CRAIG BROWN, unlike Kevin Keegan, is more accustomed to the language of disappointment. That background prevents him from becoming too suicidal about last Wednesday's frustrating afternoon in Estonia.

Equally, Brown is too experienced to be lured into the double-Dutch of working out just who will be involved in the play-offs for the European Championships, should Scotland confirm their place by beating Bosnia at Ibrox next month. Instead, the one-time teacher is offering a French lesson to prevent his players taking the future for granted.

Scotland may have the luxury of two home games in four days (Lithuania follow Bosnia into Glasgow on 9 October) to procure the three points needed to guarantee second place in Group Nine, but Brown wants the job finished in one go.

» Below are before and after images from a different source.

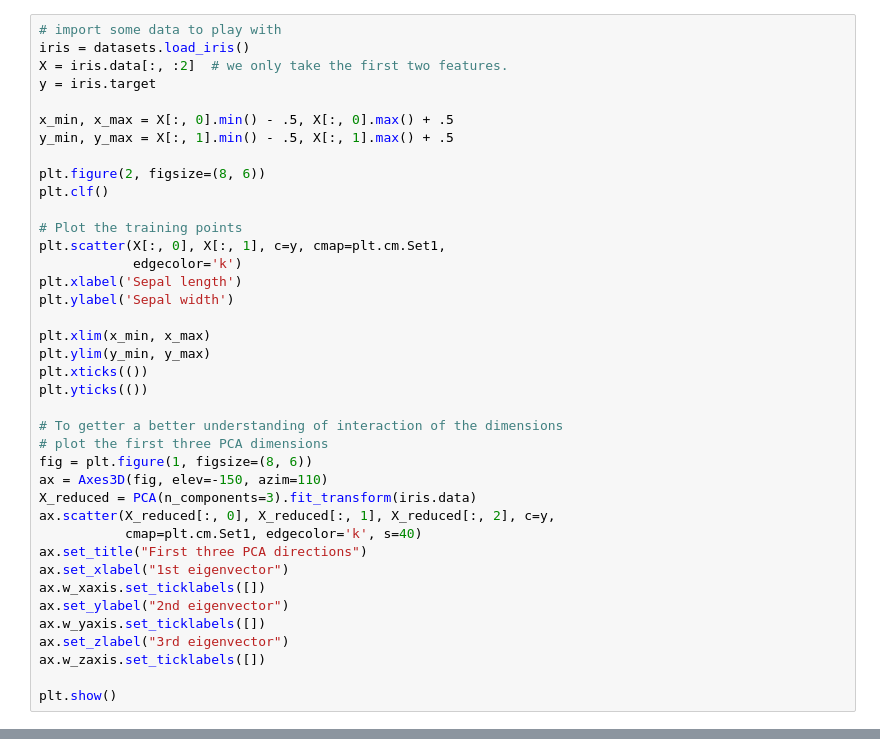
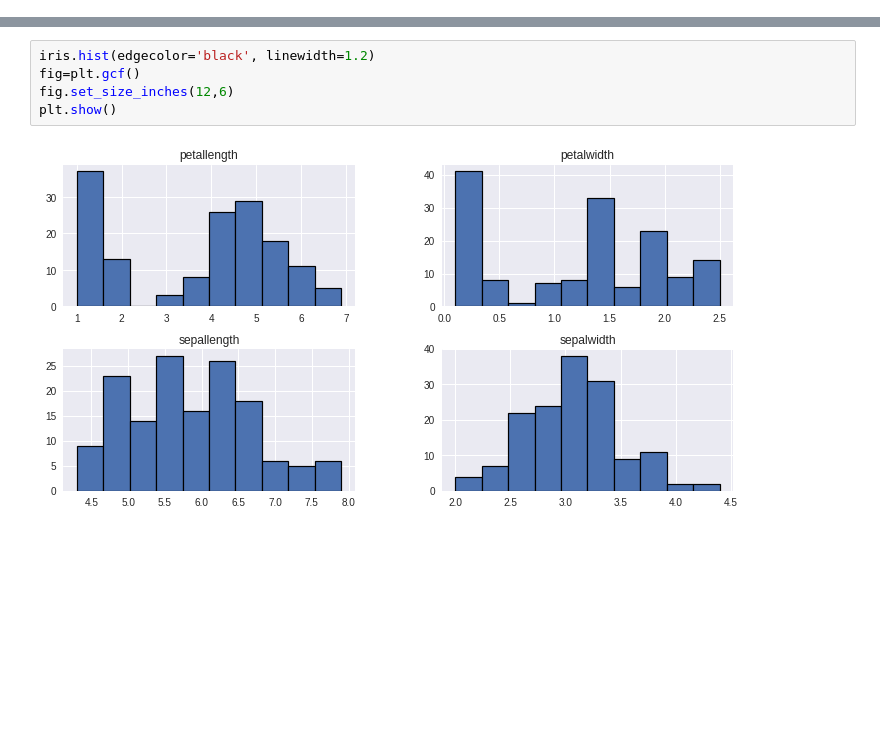
Before and after one commit to RoPrince/Datahack_shenanigans, a Jupyter notebook: Iris_Classification.ipynb, the cells around one changed output, grey strips where cells are left out. Cells and saved outputs as stored; diff of their text form; blank space fills up the shorter version.

```diff
--- a/Iris_Classification.ipynb
+++ b/Iris_Classification.ipynb
@@ -9,39 +14,0 @@ iris = datasets.load_iris()
-# %%
-# import some data to play with
-iris = datasets.load_iris()
-X = iris.data[:, :2]  # we only take the first two features.
-y = iris.target
-
-x_min, x_max = X[:, 0].min() - .5, X[:, 0].max() + .5
-y_min, y_max = X[:, 1].min() - .5, X[:, 1].max() + .5
-
-plt.figure(2, figsize=(8, 6))
-plt.clf()
-
-# Plot the training points
-plt.scatter(X[:, 0], X[:, 1], c=y, cmap=plt.cm.Set1,
-            edgecolor='k')
-plt.xlabel('Sepal length')
-plt.ylabel('Sepal width')
-
-plt.xlim(x_min, x_max)
-plt.ylim(y_min, y_max)
-plt.xticks(())
-plt.yticks(())
-
-# To getter a better understanding of interaction of the dimensions
-# plot the first three PCA dimensions
-fig = plt.figure(1, figsize=(8, 6))
-ax = Axes3D(fig, elev=-150, azim=110)
-X_reduced = PCA(n_components=3).fit_transform(iris.data)
-ax.scatter(X_reduced[:, 0], X_reduced[:, 1], X_reduced[:, 2], c=y,
-           cmap=plt.cm.Set1, edgecolor='k', s=40)
-ax.set_title("First three PCA directions")
-ax.set_xlabel("1st eigenvector")
-ax.w_xaxis.set_ticklabels([])
-ax.set_ylabel("2nd eigenvector")
-ax.w_yaxis.set_ticklabels([])
-ax.set_zlabel("3rd eigenvector")
-ax.w_zaxis.set_ticklabels([])
-
-plt.show()
@@ -50,0 +39,7 @@ plt.show()
+# %%
+iris.hist(edgecolor='black', linewidth=1.2)
+fig=plt.gcf()
+fig.set_size_inches(12,6)
+plt.show()
+# %% [output]
+[figure, added]
```
Also changed, not shown: parts of 15 cells of this notebook.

The memory of how Gerard Houllier's career in international management went up in flames in a similar scenario six years ago is what forces Brown to take nothing for granted. Houllier's France were coasting towards the 1994 World Cup finals, requiring just one point from two fixtures in Paris: what they got was two defeats, both inflicted in the dying minutes by Israel and Bulgaria - the latter of which was David Ginola's international denouement - and failed to qualify. "I will use France as a warning to the players," said Brown on Thursday as he raked over the coals of Tallin.

"Houllier is a good manager and he had great players such as Deschamps and Ginola at his disposal, but even they were not immune to failure.We will not be thinking of the fact that we have two games to secure a play- off spot. I want to do it at the first time of asking."

The very idea that Scotland could be accompanied by some kind of psychological sloth when they meet Bosnia at Ibrox because they have two bites at the cherry is anathema: Scotland's football history underlines that they perform worst when the threat is least (Costa Rica) and best when their backs are against the wall (Germany last April and Holland in the 1978 World Cup).

That Jekyll and Hyde nature prevents the Scots suffering the delusions of adequacy which swamped England before the Poland match. Brown knows there are no easy touches any more. "France had to come from behind to beat Armenia, and Portugal, one of the best teams around, drew with Azerbaijan last Saturday. A lot of teams now struggle against so-called minnows."

That myopic attitude, which sees the tabloids damn improving nations (or "diddies" as the Daily Record describes them in pure Glaswegian) yet at the same time ask Brown which team he wants in the play-off, is counter-productive. "That's hypothetical. My job is to get us to the play- offs," he insisted.

Brown wore his disappointment of the goalless day in Tallin visibly on his face. "It was a poor performance, but every team has a poor game. I said before the trip I would accept four points from two games." Brown's only concession to looking ahead further than the next game was a promise that if Scotland do sneak into Euro 2000, they will go with a much younger squad.

"I've been involved in three World Cups and two European Championships finals with Scotland and we have always gone there stacked with experienced players on the bench. I will not have older guys if we reach the finals who are not first pick. I want to give our younger players a chance, the way Houllier did with France after they failed, and in essence use Euro 2000 to build a team that for once will take us to the second phase of the World Cup finals."